“From wild spring air’’ was the title of the fifth and final concert of Chameleon Arts Ensemble’s 13th season, but on Saturday night, the playing at a packed Goethe-Institut matched the weather outside: warm and pungent, with a more than a hint of rainy sorrow. The program from this all-star lineup of chamber musicians was typically imaginative and eclectic, a gathering of B’s not Bach, Beethoven, and Brahms, but Samuel Barber, Derek Bermel, Beethoven, and Ernest Bloch.
Program title notwithstanding, the evening began with Barber’s “Summer Music’’ (1956). Perhaps because it was a commission from the Detroit Chamber Music Society, this wind quintet is summer in the city, with squealing car horns, scrambling pedestrians, a recollection of summer camp. A jazzy nightclub and a church peered out from the cacophony; there was a sudden run and then it all just stopped, the players glowing in the heat of their performance.
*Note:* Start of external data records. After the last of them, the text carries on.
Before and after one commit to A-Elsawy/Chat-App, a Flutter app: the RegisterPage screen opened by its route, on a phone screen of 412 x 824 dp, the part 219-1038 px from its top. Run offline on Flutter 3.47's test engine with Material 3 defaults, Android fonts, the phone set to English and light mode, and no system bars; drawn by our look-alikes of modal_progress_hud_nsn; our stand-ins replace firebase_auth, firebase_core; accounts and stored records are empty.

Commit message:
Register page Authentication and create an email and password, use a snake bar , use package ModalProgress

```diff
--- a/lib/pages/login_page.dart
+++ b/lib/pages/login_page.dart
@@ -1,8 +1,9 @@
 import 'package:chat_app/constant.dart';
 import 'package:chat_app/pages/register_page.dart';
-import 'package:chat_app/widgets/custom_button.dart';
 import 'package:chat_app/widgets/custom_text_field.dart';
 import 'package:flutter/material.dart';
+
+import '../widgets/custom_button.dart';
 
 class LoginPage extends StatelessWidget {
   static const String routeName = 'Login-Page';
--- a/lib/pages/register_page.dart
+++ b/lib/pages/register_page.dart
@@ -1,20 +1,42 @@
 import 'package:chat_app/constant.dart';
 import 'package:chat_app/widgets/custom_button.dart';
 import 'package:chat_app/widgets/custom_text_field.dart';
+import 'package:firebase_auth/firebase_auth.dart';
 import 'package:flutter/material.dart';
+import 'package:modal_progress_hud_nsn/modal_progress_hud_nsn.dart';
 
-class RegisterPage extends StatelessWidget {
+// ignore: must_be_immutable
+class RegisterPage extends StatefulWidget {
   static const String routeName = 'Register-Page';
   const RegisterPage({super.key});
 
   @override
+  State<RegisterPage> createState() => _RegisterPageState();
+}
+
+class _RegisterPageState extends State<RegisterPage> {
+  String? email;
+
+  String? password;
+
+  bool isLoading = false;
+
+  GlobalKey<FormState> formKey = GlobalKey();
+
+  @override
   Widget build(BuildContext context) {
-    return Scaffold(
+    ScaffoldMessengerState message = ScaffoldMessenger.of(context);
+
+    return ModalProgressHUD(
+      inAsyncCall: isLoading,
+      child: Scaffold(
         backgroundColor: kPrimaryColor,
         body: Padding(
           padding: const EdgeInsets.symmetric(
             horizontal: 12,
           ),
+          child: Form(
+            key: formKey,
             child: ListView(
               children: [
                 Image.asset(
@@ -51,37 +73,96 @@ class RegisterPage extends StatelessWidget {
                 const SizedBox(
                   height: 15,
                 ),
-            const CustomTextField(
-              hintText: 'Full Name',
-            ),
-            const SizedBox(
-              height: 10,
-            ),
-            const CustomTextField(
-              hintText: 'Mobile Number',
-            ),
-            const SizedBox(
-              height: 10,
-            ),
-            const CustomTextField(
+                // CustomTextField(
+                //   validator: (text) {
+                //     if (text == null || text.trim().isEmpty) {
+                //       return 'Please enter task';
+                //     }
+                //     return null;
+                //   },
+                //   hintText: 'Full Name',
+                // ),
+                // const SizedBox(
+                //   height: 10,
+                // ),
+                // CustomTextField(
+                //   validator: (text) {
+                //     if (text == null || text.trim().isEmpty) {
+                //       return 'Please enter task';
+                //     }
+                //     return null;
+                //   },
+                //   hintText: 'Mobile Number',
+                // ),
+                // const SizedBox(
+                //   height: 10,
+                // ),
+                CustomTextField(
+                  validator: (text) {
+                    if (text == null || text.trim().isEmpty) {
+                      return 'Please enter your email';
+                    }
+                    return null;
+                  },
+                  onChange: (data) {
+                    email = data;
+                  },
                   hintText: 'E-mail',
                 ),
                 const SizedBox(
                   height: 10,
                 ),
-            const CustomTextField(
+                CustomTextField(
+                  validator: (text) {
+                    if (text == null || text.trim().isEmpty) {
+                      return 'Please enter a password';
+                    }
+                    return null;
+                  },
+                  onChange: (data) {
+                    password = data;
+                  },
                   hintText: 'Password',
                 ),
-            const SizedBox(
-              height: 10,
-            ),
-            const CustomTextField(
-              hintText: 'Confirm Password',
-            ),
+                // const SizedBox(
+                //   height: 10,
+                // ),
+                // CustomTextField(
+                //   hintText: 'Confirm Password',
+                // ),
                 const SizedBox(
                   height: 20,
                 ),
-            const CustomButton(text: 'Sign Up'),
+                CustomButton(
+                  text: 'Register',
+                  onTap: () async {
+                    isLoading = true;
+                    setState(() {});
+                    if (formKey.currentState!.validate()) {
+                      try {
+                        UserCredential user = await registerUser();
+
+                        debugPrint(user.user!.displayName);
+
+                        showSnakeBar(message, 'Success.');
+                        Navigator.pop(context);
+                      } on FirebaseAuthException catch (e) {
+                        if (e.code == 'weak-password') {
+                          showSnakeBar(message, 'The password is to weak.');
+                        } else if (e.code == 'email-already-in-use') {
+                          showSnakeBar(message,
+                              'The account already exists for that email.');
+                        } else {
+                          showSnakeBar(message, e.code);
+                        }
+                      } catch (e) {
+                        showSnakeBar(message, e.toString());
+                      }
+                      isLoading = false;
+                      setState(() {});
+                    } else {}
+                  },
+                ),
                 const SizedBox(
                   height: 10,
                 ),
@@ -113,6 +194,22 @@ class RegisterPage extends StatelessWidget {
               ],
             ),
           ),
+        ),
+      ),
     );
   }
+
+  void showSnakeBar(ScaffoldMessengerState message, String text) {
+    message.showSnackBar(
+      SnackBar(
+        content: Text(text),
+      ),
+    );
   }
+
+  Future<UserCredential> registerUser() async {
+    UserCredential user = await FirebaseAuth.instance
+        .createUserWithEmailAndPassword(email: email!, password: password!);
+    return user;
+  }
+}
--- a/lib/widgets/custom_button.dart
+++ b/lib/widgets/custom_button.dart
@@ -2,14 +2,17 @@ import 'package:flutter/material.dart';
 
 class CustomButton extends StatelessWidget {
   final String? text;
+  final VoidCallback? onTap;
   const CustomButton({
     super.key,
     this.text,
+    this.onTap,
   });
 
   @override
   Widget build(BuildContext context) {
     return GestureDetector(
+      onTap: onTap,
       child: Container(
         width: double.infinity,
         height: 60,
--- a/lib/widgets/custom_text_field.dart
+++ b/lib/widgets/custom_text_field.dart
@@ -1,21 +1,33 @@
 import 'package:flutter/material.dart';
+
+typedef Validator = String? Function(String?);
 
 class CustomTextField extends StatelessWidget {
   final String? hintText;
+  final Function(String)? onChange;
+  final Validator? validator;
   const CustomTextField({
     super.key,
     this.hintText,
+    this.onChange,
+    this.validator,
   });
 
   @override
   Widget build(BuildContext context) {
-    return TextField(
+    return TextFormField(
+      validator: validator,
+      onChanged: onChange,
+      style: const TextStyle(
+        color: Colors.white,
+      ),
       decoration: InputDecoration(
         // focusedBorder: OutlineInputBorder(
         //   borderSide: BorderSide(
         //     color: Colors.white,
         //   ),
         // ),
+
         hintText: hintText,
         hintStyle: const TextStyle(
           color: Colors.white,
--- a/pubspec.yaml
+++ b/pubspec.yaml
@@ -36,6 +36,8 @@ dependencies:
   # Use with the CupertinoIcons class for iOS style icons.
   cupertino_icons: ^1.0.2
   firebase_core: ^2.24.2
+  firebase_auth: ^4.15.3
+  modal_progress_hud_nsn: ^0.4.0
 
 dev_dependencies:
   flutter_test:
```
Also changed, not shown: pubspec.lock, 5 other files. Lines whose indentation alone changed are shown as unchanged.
Bermel’s “Tied Shifts’’ (2004) is a crazy race through the Balkans, with jagged clarinet and fiddle playing and meters that shift at will. The first movement is marked “Driving, relentless,’’ and it was, from the opening violin ostinato to the marimba’s demented dance of death. The “Rocking gently’’ second movement starts out in Charles Ives hymn mode, the cello singing low and comforting against a flute that goes off on its own, but after that it just rocks. The playing rose to a chorus of chordal majesty before subsiding into mutterings; the end found everyone stuck in a moment, as in the beginning.
The performance of Beethoven’s Sonata for Violin and Piano in A minor (1800) was a thing of beauty throughout, with violinist Joanna Kurkowicz (the concertmistress of the Boston Philharmonic Orchestra) and Russian-American guest pianist Sergey Schepkin conversing like a married couple, intense and passionate in the opening Presto, then playful but with an edge in the Andante scherzoso. In the Molto allegro rondo finale, they tried to outdo each other, alternating fireworks with teasing pauses. The finish itself was a tease, as if the couple had talked themselves out and were going to bed.
Chameleon concluded with Bloch’s Piano Quintet No. 1, which was written in 1923 but seems to anticipate the Holocaust, with its war-machine marches and songs of lamentation and Dies Irae allusions. There’s a glimmer of hope at the end, piano chords that shine like stars to wish on. The performers Kurkowicz and Schepkin joined by violinist Katherine Winterstein, violist Scott Woolweaver, and cellist Rafael Popper-Keizer all played like stars.
Jeffrey Gantz can be reached at firstname.lastname@example.org